|Type||United Nations Committee|
Luis Ernesto Pedernera Reyna
The Committee on the Rights of the Child (CRC) is a body of experts that monitor and report on the implementation of the United Nations Convention on the Rights of the Child.
The Committee also monitors the Convention's three optional protocols: the Optional Protocol on the Involvement of Children in Armed Conflict, the Optional Protocol on the Sale of Children, Child Prostitution and Child Pornography and the Optional Protocol to the Convention on the Rights of the Child on a Communications Procedure.
The CRC is one of the ten UN human rights treaty-based bodies. The Committee was created by the Convention on 27 February 1991. The Committee is made up of 18 members from different countries and legal systems who are of 'high moral standing' and experts in the field of human rights. Although members are nominated and elected by States party to the Convention, Committee members act in a personal capacity. They do not represent their countries' governments or any other organization to which they might belong. Members are elected for a four-year term and can be re-elected if nominated.
The 196 states that have ratified the Convention ("States party to the Convention") (which includes all UN member states except the United States, South Sudan ratified on 23 January 2015, Somalia's domestic ratification finished in January 2015 and the instrument was deposited with the United Nations in October 2015.) are required to submit initial and periodic reports on the national situation of children's rights to the Committee for examination. The Committee examines each report and raises concerns or makes recommendations to the State party. It also issues occasional general comments on the interpretation of particular Convention obligations. Once a year, the Committee submits a report to the Third Committee of the United Nations General Assembly, which also hears a statement from the CRC Chair, and the Assembly adopts a Resolution on the Rights of the Child.
Individual complaints may be considered only under certain conditions by the Committee, as is the case with other committees established by international human rights treaties. The case of Gendhun Choekyi Nyima, 11th Panchen Lama, was considered by the Committee on 28 May 1996, as well as at other later dates.
In November 2014, for the first time, the Committee joined with the Convention on the Elimination of All Forms of Discrimination against Women to release a comprehensive interpretation of the obligations of States to prevent and eliminate harmful practices done to women and girls.
The current members of the Committee on the Rights of the Child are listed on the Web site of the Office of the UN Commissioner for Human Rights. Information on former CRC members is linked from the same Web page. The current President of the Committee is Luis Pedernera, a children's rights expert from Uruguay. As of 2022, the Committee Chair is international human rights lawyer Mikiko Otani.
In February 2014 the Committee, after interviewing two top officials of the Catholic Church, published observations described as "a scathing indictment of the Vatican’s handling of child sexual abuse cases involving clerics, releasing a report that included criticism of church teachings on homosexuality, gender equality and abortion". The Holy See released a critical statement and said that it did not appreciate being asked to change its position on issues it considered immutable.

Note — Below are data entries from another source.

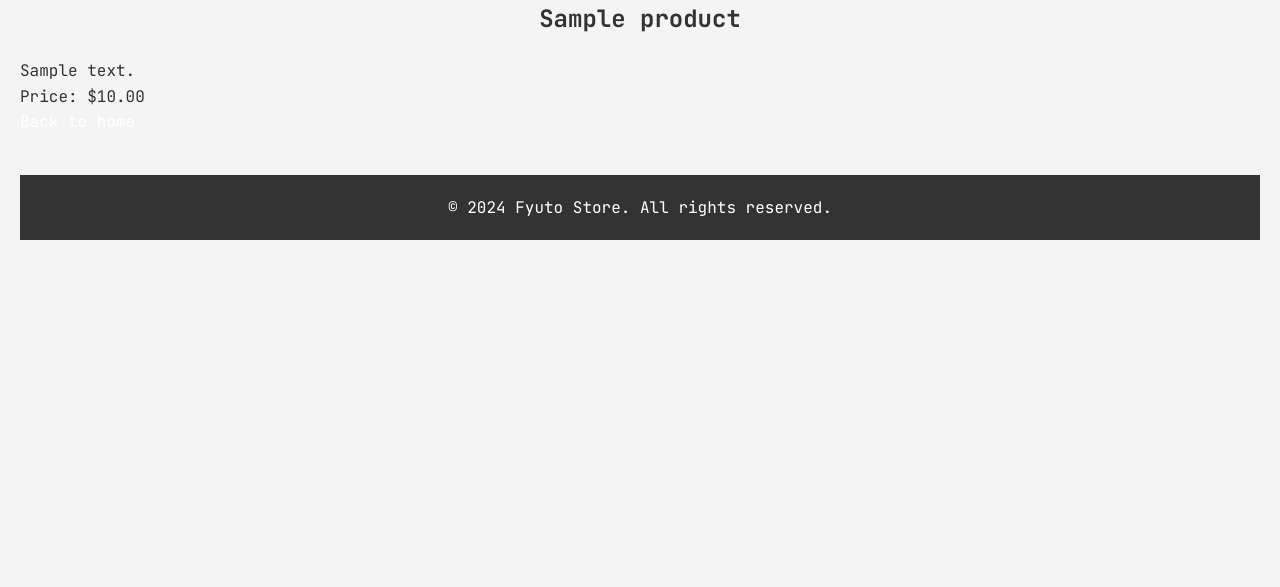
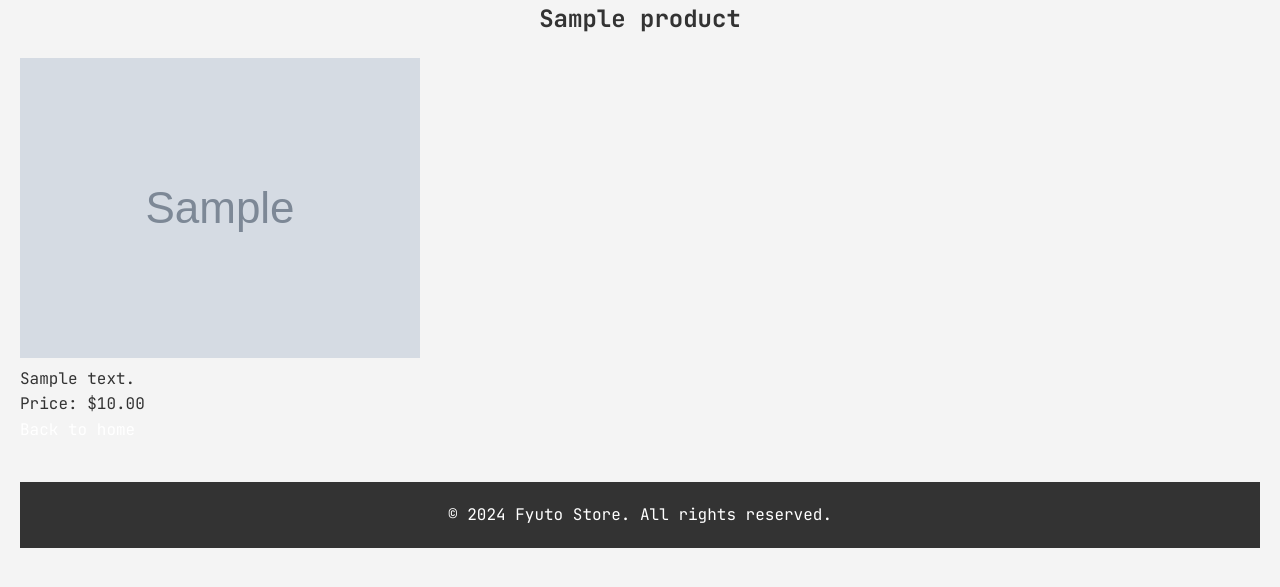
Before and after one commit to zihwoi/fyuto, a Django app: page /product/1/ in a window 1280 px wide. Shown: the part 170-757 px from the top of the page. Run offline with Django 4.2, Linux system fonts and the light colour scheme; tables that the repository leaves empty hold one stand-in row (values such as "Sample post"); grey boxes marked "Sample" are stand-in pictures.

Commit message:
Update product_detail.html

```diff
--- a/store/templates/store/product_detail.html
+++ b/store/templates/store/product_detail.html
@@ -4,10 +4,12 @@
 
 {% block content %}
     <div class="product-detail">
-        <h2>{{ product.name }}</h2>
-        <p>{{ product.description }}</p>
-        <p>Price: ${{ product.price }}</p>
-        <!-- You can add an image or other details here -->
-        <a href="/">Back to home</a>
+        <h2 class="product-title">{{ product.name }}</h2>
+        <div class="product-image">
+            <img src="{{ product.image.url }}" alt="{{ product.name }}" class="image">
+        </div>
+        <p class="product-description">{{ product.description }}</p>
+        <p class="product-price">Price: <span>${{ product.price }}</span></p>
+        <a href="/" class="back-link">Back to home</a>
     </div>
 {% endblock %}
```
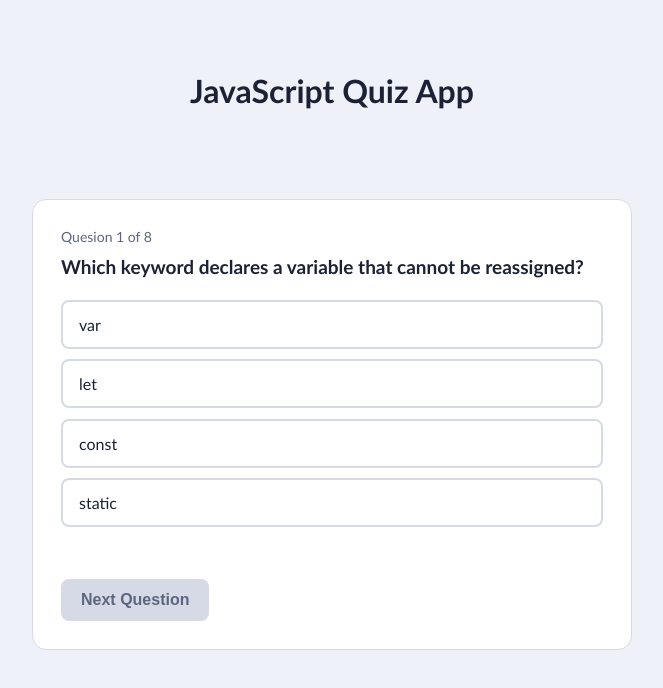
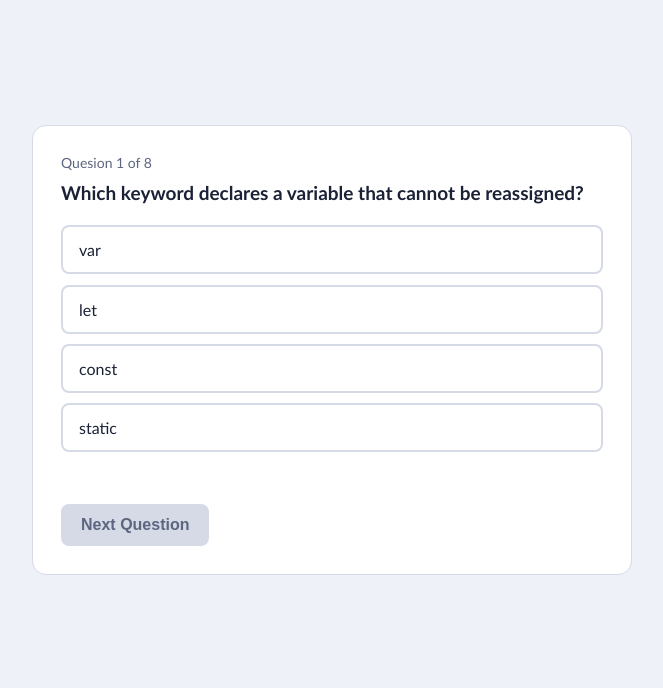
Before and after one commit to ponrajvishnu/agentic-AI-MERN-ANB50-A3, a plain HTML site: page index.html in a window 1280 px wide. Shown: the whole page, without its empty margins (308-971 px from the left). Drawn offline with Linux system fonts and the light colour scheme.

Commit message:
Remove h1 tag in index.html

```diff
--- a/index.html
+++ b/index.html
@@ -8,7 +8,6 @@
     <link href="style.css" rel="stylesheet">
 </head>
 <body>
-    <h1>JavaScript Quiz App</h1>
     <main class="quiz" id="quiz"></main>
 
     <script src="script.js"></script>
```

Archbishop Silvano Tomasi, the Holy See's permanent observer at the UN, said that he suspected pro-gay-rights NGOs had influenced the committee and "reinforced an ideological line" in the UN. Advocates for the survivors of clerical sex abuse welcomed the committee's findings.
Each year, the Committee on the Rights of the Child holds an international Day of General Discussion, bringing together experts and civil society members to discuss important children’s rights issues with the Committee. In 2021, the Day of General Discussion focuses on alternatives to institutional care for children. In particular, it aims to, “Create meaningful engagement for children and young people who have experience of the child protection system and/or of living in alternative care of any type so they can voice their opinions on what constitutes quality care and advocate for legislative and systemic changes.”